Saved data entries
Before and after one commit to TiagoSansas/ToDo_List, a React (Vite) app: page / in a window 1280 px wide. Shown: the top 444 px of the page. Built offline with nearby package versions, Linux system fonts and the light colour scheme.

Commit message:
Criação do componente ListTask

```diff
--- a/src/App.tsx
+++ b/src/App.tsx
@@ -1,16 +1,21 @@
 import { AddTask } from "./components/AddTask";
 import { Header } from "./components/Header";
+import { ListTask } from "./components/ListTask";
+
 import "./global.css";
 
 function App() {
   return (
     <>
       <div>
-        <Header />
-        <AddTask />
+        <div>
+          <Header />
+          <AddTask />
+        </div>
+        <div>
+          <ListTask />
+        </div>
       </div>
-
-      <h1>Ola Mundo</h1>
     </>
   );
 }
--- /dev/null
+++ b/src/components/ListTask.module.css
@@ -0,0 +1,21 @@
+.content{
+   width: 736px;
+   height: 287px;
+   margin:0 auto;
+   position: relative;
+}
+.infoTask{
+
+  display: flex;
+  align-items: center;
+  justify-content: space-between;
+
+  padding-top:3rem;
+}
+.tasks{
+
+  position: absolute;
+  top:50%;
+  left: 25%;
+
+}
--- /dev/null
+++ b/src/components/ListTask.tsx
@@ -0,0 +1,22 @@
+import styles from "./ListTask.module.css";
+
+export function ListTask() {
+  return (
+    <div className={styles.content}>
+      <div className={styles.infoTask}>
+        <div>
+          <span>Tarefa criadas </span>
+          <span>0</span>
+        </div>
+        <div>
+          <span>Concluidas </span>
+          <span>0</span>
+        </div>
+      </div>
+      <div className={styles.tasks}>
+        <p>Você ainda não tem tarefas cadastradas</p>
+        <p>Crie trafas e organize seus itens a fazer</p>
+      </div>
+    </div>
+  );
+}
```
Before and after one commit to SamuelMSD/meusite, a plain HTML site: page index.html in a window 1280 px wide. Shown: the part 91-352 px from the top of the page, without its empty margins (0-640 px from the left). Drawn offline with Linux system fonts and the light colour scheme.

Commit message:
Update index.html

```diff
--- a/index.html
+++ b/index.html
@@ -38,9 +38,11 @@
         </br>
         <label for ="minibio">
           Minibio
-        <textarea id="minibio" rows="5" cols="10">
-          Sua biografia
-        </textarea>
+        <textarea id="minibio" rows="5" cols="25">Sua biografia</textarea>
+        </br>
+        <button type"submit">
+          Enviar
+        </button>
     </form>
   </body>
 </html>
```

### WORK TO BE COMPLETED
Scan the entries above for the string "html" and copy each line containing it.

### EXPECTED OUTPUT
Before and after one commit to SamuelMSD/meusite, a plain HTML site: page index.html in a window 1280 px wide. Shown: the part 91-352 px from the top of the page, without its empty margins (0-640 px from the left). Drawn offline with Linux system fonts and the light colour scheme.
Update index.html
--- a/index.html
+++ b/index.html
 </html>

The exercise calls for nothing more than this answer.